Friday, August 14, 2009

Q & A 172


Is this year as tough as it feels like it is with respect to publishing? Getting published? Becoming represented? I haven't really gone out on the trying-for-representation/publication limb too much yet, so before I do more, I'd like your opinion. Is this year a washout anyway? Are applicable publishing credits something that would actually help? Are some genres not selling, so don't shoot your own ass trying? That kinda thing would be nice to hear about.

My opinion isn't worth the electrons it's printed on, but let's look at it logically. This is the perfect time to submit: If you get rejected, you can blame it on the economy instead of feeling like a failure.

When the economy is bad for certain businesses, they cut back on expenses to try and prevent their stock value from plummeting. They lay off workers. Those people who lose their jobs or who fear they will, spend less money. This affects other businesses, so they lay off workers. And so on. What was I talking about?

The US economy is recovering. If you sank $100,000 into Barnes and Noble stock on March 6 when it was 15.23 a share, and sold it June 2, when it was 26.96, you made over 77,000 dollars in three months. Minus short-term-gain taxes and brokerage fees.

Now, let's get to your questions. Agents make money when books are selling. If publishers put projects on hold because of bad times, it might get harder for agents to place books. If less money is coming in, some agents will say, Screw this, I can make more money selling meat door-to-door. The rest will either say, I can make more money if I take on new clients, or Why should I bother to take on new clients? Those in the latter camp probably have web sites that make it known they aren't accepting clients.

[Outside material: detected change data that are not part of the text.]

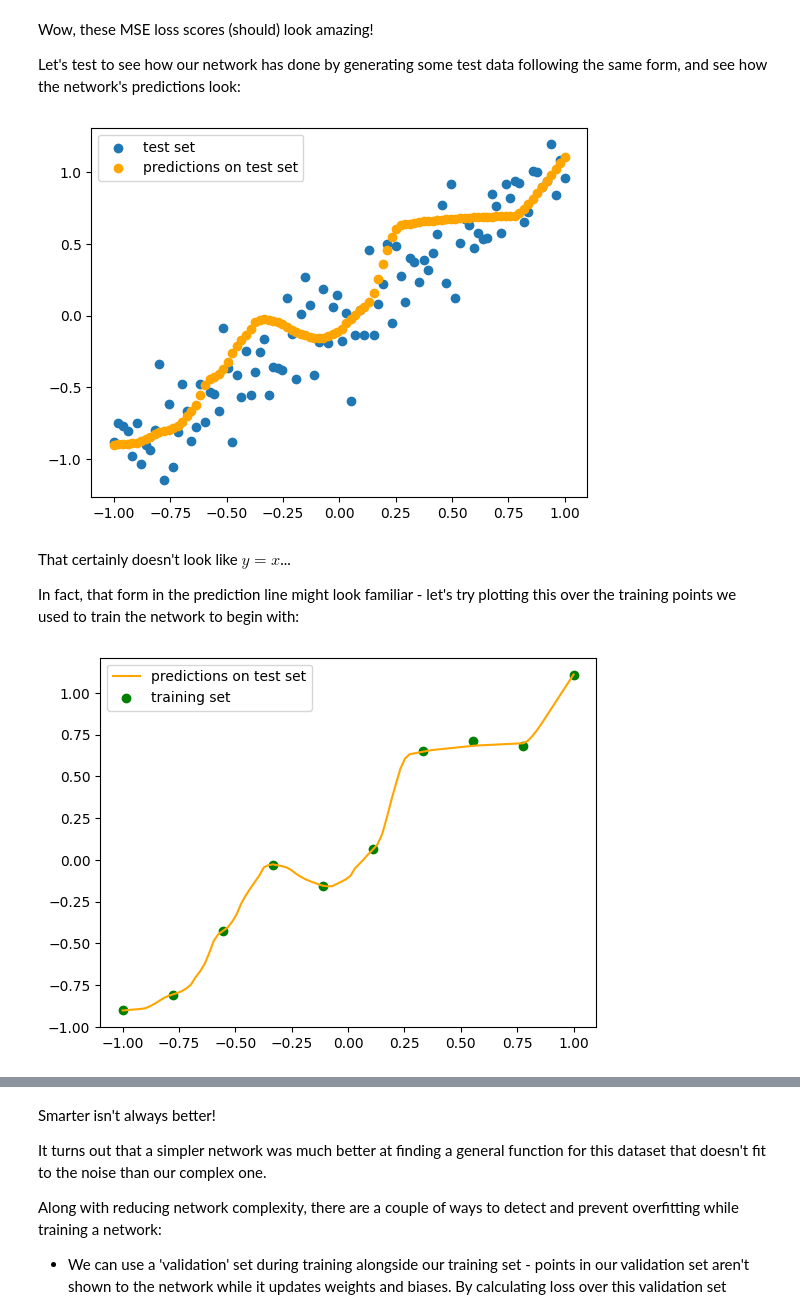
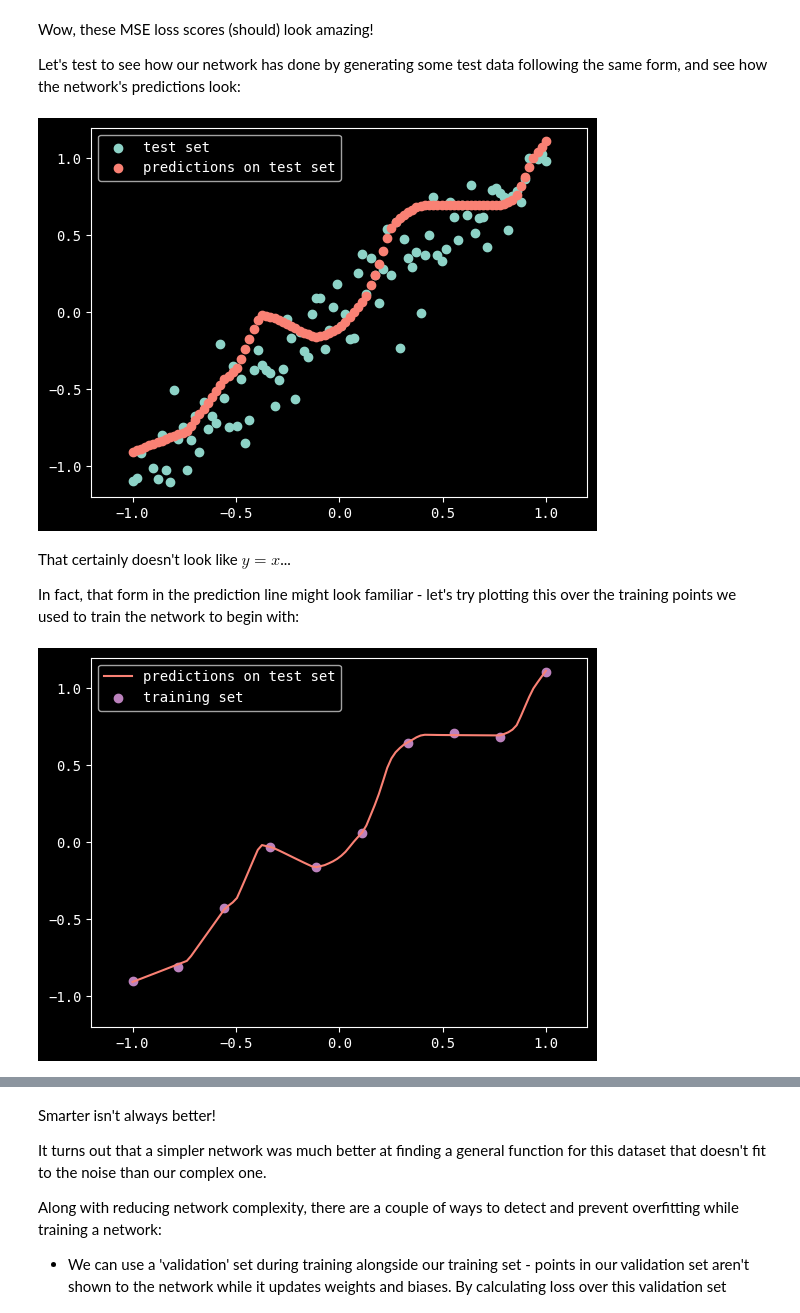
Before and after one commit to ojscutt/nn_session, a Jupyter notebook: nn_session_filled.ipynb, the cells around one changed output, grey strips where cells are left out. Saved outputs shown, nothing was run; the diff lists cells and outputs as text; code cells hidden in the pictures.

```diff
--- a/nn_session_filled.ipynb
+++ b/nn_session_filled.ipynb
@@ -10,7 +10,23 @@ The aims for this skills session are to:
 
 Get started with some imports:
 # %%
+!pip install cmcrameri # <- this is a package for colour-vision deficiency friendly colourmaps. I highly recommend giving them a go :)
+
 import tensorflow as tf
 import numpy as np
 import pandas as pd
 import matplotlib.pyplot as plt
+from cmcrameri import cm
+
+# plt.style.use("Solarize_Light2")
+# plt.rcParams.update({"axes.edgecolor": "black"})
+# plt.rcParams.update({"text.color": "black"})
+# plt.rcParams.update({"axes.labelcolor": "black"})
+# plt.rcParams.update({"xtick.color": "black"})
+# plt.rcParams.update({"ytick.color": "black"})
+# plt.rcParams.update({"font.family": "monospace"})
+
+
+plt.style.use("dark_background")
+plt.rcParams.update({"font.family": "monospace"})
+colours = [colour["color"] for colour in plt.rcParams["axes.prop_cycle"]]
@@ -498,7 +534,7 @@ def x_fit(x_train, y_train, layers, neurons_per_layer):
 
   x_model = tf.keras.Sequential()#instantiate model
 
-  x_model.add(tf.keras.Input(1,))#input layer
+  x_model.add(tf.keras.Input(shape=(1,)))#input layer
 
   for layer in range(layers):
     x_model.add(tf.keras.layers.Dense(units=int(neurons_per_layer), activation="relu"))
@@ -545,23 +581,27 @@ y_test = x_test + np.random.normal(loc=0, scale=0.2, size=100)
 
 y_pred = np.array(x_model(x_test)).flatten()
 
-plt.scatter(x_test,y_test, label='test set')
-plt.scatter(x_test,y_pred, color='orange', label='predictions on test set')
+plt.scatter(x_test,y_test, c=colours[0], label='test set')
+plt.scatter(x_test,y_pred, c=colours[3], label='predictions on test set')
+plt.xlim(-1.2, 1.2)
+plt.ylim(-1.2, 1.2)
 plt.legend()
 plt.show()
 # %% [output]
-[figure, old version]
+[figure, new version]
 # %% [markdown]
 That certainly doesn't look like $y=x$...
 
 In fact, that form in the prediction line might look familiar - let's try plotting this over the training points we used to train the network to begin with:
 # %%
-plt.plot(x_test,y_pred, c='orange', label='predictions on test set')
-plt.scatter(x_train,y_train, c='green', label='training set')
+plt.plot(x_test,y_pred, c=colours[3], label='predictions on test set')
+plt.scatter(x_train,y_train, c=colours[7], label='training set')
+plt.xlim(-1.2, 1.2)
+plt.ylim(-1.2, 1.2)
 plt.legend()
 plt.show()
 # %% [output]
-[figure, old version]
+[figure, new version]
 # %% [markdown]
 This network is too smart for its own good!
 
```
Also changed, not shown: parts of 35 cells of this notebook.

Keep in mind that if you start shopping your book to agents today, it could easily be a couple years before you hold a copy in your hand. So to some extent, agents and publishers have to make decisions based on what will be happening in two years. If the economy will be booming in two years, booksellers and publishers have to get the ball rolling now or they won't have new and exciting merchandise when they need it.

Impressive credits won't sell crappy writing (unless they're so impressive you're famous) but if someone's on the fence about whether to ask for pages, the fact you've been published by the Paris Review or Rolling Stone or Asimov's might work to your advantage. I wouldn't hold off on submitting my novel while waiting to get published in a few magazines, however. That can take forever too.

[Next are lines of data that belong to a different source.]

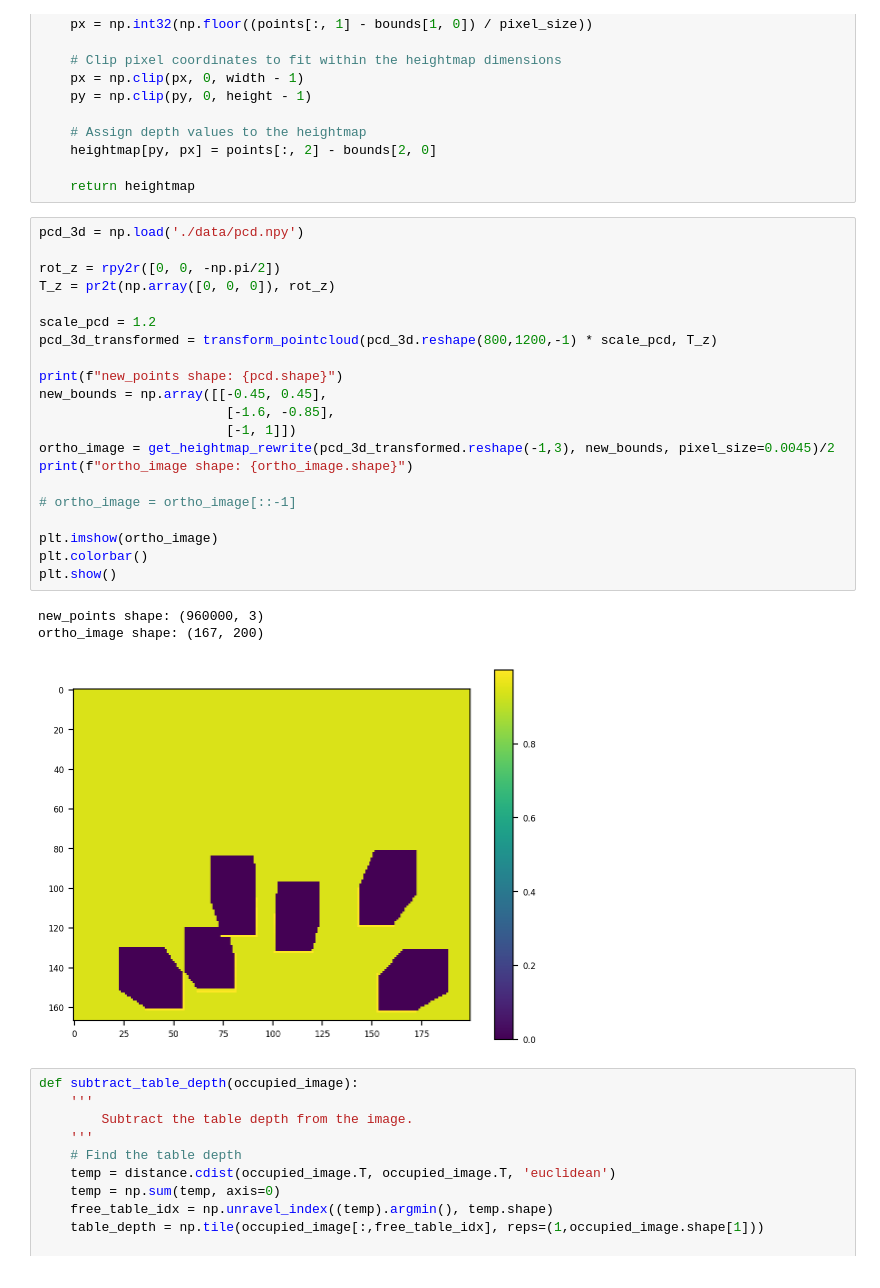
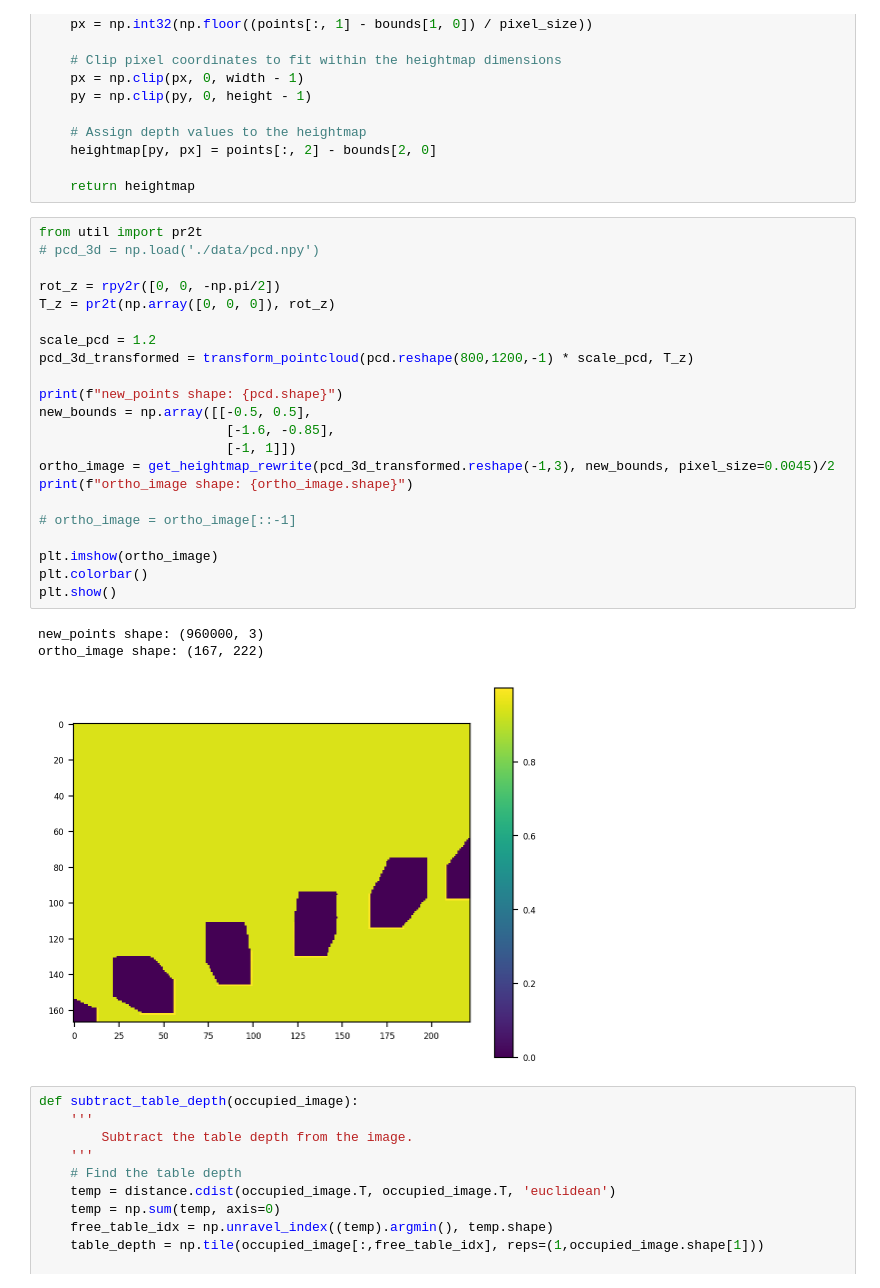
Before and after one commit to joonhyung-lee/mujoco-nonprehensile, a Jupyter notebook: code/demo_orthographic.ipynb, the cells around one changed output. Cells and saved outputs as stored; diff of their text form.

Commit message:
update orthographic projection about general view

```diff
--- a/code/demo_orthographic.ipynb
+++ b/code/demo_orthographic.ipynb
@@ -406,30 +398,31 @@ def get_heightmap_swap(points, bounds, pixel_size):
 
     return heightmap
 # %%
-pcd_3d = np.load('./data/pcd.npy')
+from util import pr2t
+# pcd_3d = np.load('./data/pcd.npy')
 
 rot_z = rpy2r([0, 0, -np.pi/2])
 T_z = pr2t(np.array([0, 0, 0]), rot_z)
 
 scale_pcd = 1.2
-pcd_3d_transformed = transform_pointcloud(pcd_3d.reshape(800,1200,-1) * scale_pcd, T_z)
+pcd_3d_transformed = transform_pointcloud(pcd.reshape(800,1200,-1) * scale_pcd, T_z)
 
 print(f"new_points shape: {pcd.shape}")
-new_bounds = np.array([[-0.45, 0.45],
+new_bounds = np.array([[-0.5, 0.5],
                         [-1.6, -0.85],
                         [-1, 1]])
 ortho_image = get_heightmap_rewrite(pcd_3d_transformed.reshape(-1,3), new_bounds, pixel_size=0.0045)/2
 print(f"ortho_image shape: {ortho_image.shape}")
 
 # ortho_image = ortho_image[::-1]
 
 plt.imshow(ortho_image)
 plt.colorbar()
 plt.show()
 # %% [output]
 new_points shape: (960000, 3)
-ortho_image shape: (167, 200)
+ortho_image shape: (167, 222)
-[figure, old version]
+[figure, new version]
 # %%
 def subtract_table_depth(occupied_image):
     '''
```
Also changed, not shown: parts of 8 cells of this notebook.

I see no reason the economy would affect one genre and not others. There are always genres that aren't selling well, but who knows what will be selling well in two years? Besides romance, of course.

You have nothing to lose by submitting now. It's only after your fingers release the envelope containing your pages into the slot at the post office that it occurs to you what's clearly wrong with your submission, so getting a few out of the way now will pay off later.




6 comments:

Rick Daley said...

So what you're saying is that we really should have bought Barnes & Noble stock, right?

_*Rachel*_ said...

Either that, or submit a good novel and who cares about the economy? Quality trumps all, I hope.

Of course, that may end up being bad for me.

Anonymous said...

Yeah, it takes forever for anything to get into print, so if the project is 'finished' you might as well sub it around and see what happens.

Also, that time lag is why writing current teen-slang, techno-gadgets, and fashions into your novel is not necessary: they won't be so current in 3 or 5 years when the public finally sees your great work.

Anonymous said...

I've heard no one's taking looks at literary fiction. Even agents who state they're interested - aren't.

_*Rachel*_ said...

Let the thing sit for 30 years and you'll have a perfectly researched historical fiction!

Chris Eldin said...

LOL!! THis cracked me up: This is the perfect time to submit: If you get rejected, you can blame it on the economy instead of feeling like a failure.


btw, what other stock picks do you have?